My Lords, I thank the Minister for his introduction to the Economic Growth (Regulatory Functions) (Amendment) Order 2024 and the draft Growth Duty: Statutory Guidance Refresh which accompanies it. I congratulate him on his enthusiasm.

Economic growth is important, but not at any cost. Although interested in the work of Ofcom and Ofgem, I am speaking this evening only to the issues as they relate to Ofwat and the water industry. I am indebted to the Wildlife and Countryside Link for its briefing and to the Secondary Legislation Scrutiny Committee for drawing this to the attention of the House. It is certainly of great interest to the public.

Many of your Lordships have expressed concern over the state of our waterways, lakes and rivers for some time. The public are also very concerned about the level of pollution continually flowing into what was once sparkling, clear water in which fish and wildlife could thrive but is now stinking and discoloured. Ofwat has struggled to ensure that the water companies fulfil their duties to provide clean water and effective disposal of sewage.

During many debates, the issue has been raised of withholding dividend payment to shareholders and bonuses to chief executives and directors of polluting water companies as a means of getting them to realise that their duties extended to the public, as well as to their shareholders. Customers of water and sewerage companies are finding their bills increasing, but the quality of the water in our waterways is decreasing daily. This order makes it harder for Ofwat to take enforcement action against polluting water companies, as this could be construed as hindering the growth of those companies. This is something of a gift to the three opposition parties in this Chamber in the run-up to the general election.

My main purpose this evening is to press for this order to be withdrawn. If that is not successful, then I would wish for the accompanying draft statutory guidance to be significantly amended. Unless this happens, it is extremely likely that Ofwat will be hindered in its ability to tackle freshwater pollution and other sources of environmental harm, such as unsustainable levels of abstraction.

The order significantly shifts water regulation away from environmental considerations. Over recent years, as new data is collected, it is emerging that the level of freshwater pollution and unsustainable abstraction caused by water companies has reached an all-time high. There is strong public support and political call for tighter regulation of water companies to prevent further environmental harm.

We had seen Defra appearing to be responsive to this, echoed in the 2023 Plan for Water, which pledged

“to address sources of pollution, and boost our water supplies through more investment, tighter regulation, and more effective enforcement.”

That is good so far. However, the order we are debating this evening from the Department for Business and Trade moves in the opposite direction, towards lighter regulation, in the hope of boosting economic growth. The Minister makes a very good case for this. As the Wildlife and Countryside Link says:

“Framing non-economic regulation as a burden on business rarely spells good news for the environment.”

I have the overwhelming impression that Defra has been lent on by the DBT. Has the 25-year environment plan been shelved completely? It is difficult to equate the DBT imposition of a growth duty, which is designed to lighten the burden of regulation on the water industry, with Defra’s commitment to tighten regulation of the same industry. When asked by the Secondary Legislation Scrutiny Committee about this, the DBT responded that

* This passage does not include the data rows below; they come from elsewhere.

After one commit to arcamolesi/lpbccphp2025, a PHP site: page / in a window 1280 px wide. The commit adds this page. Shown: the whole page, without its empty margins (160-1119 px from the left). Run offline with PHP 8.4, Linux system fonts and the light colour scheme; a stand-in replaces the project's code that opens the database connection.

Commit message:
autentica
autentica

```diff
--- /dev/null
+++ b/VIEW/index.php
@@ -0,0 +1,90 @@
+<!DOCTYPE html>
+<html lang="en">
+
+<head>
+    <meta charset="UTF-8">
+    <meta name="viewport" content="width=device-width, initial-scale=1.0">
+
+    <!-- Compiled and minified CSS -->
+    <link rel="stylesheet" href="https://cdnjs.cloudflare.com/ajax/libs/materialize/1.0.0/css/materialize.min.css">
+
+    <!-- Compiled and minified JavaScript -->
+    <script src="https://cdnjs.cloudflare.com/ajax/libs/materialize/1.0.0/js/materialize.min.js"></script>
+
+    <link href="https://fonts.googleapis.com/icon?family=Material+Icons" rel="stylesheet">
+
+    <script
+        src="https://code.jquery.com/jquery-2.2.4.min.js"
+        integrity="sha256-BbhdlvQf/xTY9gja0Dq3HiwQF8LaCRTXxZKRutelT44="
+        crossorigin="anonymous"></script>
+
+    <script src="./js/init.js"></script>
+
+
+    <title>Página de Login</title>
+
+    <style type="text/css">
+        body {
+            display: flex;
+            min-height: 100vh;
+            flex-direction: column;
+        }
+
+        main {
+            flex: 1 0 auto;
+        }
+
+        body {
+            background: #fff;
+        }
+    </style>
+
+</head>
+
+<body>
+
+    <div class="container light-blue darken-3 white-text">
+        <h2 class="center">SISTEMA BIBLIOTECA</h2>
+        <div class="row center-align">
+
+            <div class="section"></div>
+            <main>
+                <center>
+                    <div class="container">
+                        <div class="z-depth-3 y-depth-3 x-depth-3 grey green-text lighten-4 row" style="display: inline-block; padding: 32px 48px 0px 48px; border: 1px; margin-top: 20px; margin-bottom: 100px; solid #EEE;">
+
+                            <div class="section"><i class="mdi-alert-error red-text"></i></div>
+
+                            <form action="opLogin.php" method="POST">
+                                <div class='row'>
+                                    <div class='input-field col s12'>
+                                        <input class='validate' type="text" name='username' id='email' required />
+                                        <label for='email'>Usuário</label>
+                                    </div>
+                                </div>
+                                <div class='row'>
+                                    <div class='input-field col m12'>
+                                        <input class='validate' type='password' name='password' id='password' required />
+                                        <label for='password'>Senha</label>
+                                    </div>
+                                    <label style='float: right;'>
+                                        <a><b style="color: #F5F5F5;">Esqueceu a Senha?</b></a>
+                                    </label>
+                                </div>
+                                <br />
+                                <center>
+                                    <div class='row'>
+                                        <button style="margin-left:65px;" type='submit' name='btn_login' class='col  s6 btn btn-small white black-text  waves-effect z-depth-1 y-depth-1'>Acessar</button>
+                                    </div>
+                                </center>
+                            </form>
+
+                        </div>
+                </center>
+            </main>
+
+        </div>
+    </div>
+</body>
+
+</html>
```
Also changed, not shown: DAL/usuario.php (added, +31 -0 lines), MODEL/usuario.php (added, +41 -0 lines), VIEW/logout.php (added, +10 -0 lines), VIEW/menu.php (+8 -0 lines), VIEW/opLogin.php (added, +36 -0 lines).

“the growth duty will not take precedence over other duties”,

and the Minister has reiterated that this evening. However, I remain unpersuaded, as do others. Is regulation to be tightened to help protect the quality of the water in our chalk streams, lakes and rivers, or is it to be sacrificed to increase shareholder dividends? Can the Minister help us with this dichotomy?

The court of public opinion, when consulted through polls, indicates that 80% show support for banning the payment of dividends to shareholders of polluting water companies. This runs contrary to the thrust of this order. The statutory guidance for growth makes it clear what Ofwat must do, and how, to meet the requirement under the order. I emphasise that this will make it difficult to take enforcement action against polluting water companies. The guidance states:

“Certain enforcement actions, and other activities of the regulator, can be particularly damaging to the growth. These include, for example, enforcement actions that limit or prevent a business from operating; financial sanctions; and publicity, in relation to a compliance failure, that harms public confidence”.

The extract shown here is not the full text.